Belgian Courts Insist Google Post Legal Ruling
from the so-much-for-Google's-clean-interface dept

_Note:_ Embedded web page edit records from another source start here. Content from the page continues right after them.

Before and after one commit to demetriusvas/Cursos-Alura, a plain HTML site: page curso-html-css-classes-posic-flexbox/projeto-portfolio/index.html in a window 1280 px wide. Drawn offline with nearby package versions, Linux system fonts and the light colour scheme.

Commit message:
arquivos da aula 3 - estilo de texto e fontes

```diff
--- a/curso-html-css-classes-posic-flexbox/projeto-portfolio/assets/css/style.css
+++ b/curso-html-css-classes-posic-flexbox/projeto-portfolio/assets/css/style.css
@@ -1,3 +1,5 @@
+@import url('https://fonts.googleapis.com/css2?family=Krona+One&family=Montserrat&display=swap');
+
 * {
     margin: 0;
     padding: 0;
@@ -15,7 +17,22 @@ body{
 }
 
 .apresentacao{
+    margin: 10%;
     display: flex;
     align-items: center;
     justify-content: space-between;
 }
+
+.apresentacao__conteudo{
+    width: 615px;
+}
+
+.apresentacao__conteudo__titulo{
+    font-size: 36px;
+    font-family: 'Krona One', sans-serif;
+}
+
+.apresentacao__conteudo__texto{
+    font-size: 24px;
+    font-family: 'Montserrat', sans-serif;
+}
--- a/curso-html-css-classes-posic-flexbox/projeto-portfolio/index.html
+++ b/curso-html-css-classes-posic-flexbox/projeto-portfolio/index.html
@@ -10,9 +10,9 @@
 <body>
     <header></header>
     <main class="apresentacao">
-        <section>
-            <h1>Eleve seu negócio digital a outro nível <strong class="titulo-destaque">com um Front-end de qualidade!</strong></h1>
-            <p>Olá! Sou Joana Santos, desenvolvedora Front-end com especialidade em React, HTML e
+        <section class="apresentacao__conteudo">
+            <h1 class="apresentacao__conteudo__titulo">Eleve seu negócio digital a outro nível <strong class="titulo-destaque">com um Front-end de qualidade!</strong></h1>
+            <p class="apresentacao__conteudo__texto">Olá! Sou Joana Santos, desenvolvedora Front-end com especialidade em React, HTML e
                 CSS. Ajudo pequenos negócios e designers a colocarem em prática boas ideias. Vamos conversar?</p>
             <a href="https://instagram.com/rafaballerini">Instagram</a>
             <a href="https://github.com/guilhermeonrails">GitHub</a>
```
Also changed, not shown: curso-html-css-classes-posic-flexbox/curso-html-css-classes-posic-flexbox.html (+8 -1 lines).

Google is famous for the clean, barren look of its front page. It looks like they may be forced to lose that in Belgium. In the ongoing case where a bunch of newspaper publishers are trying to force Google to pay them to index them and send them traffic (a move that has search engine optimizers worldwide wondering what they could possibly be thinking), Google appealed both parts of the ruling. The bigger issue (the indexing and showing links to Belgian certain news sources) will be heard on appeal in November. However, on the issue of forcing Google to place the entire text of the legal order on the front of both google.be and news.google.be, the Belgian courts have turned down Google's appeal, and said they will start fining the company if it does not place the entire text (with no commentary, either) on both websites. This seems drastic and entirely unnecessary for a variety of reasons. All it really seems to do is broadcast the backwardness with which Belgian news publishers view the internet. It makes you wonder... do Belgian publishers require libraries to pay them extra money to list their books in a card catalog? What this really highlights, however, is that there are still plenty of industries out there that don't necessarily understand how the internet works -- and that can cause all sorts of problems for internet companies who assume most people understand when things are being done for their benefit. From a policy perspective, someone in Belgium might want to recognize how dangerous this ruling may be for its own industry. Even though it was made at the request of these Belgian newspapers, the long term effect could end up being quite damaging. Not only does it remove traffic to these sites, but it should also make any other search engine think twice before doing business in Belgium.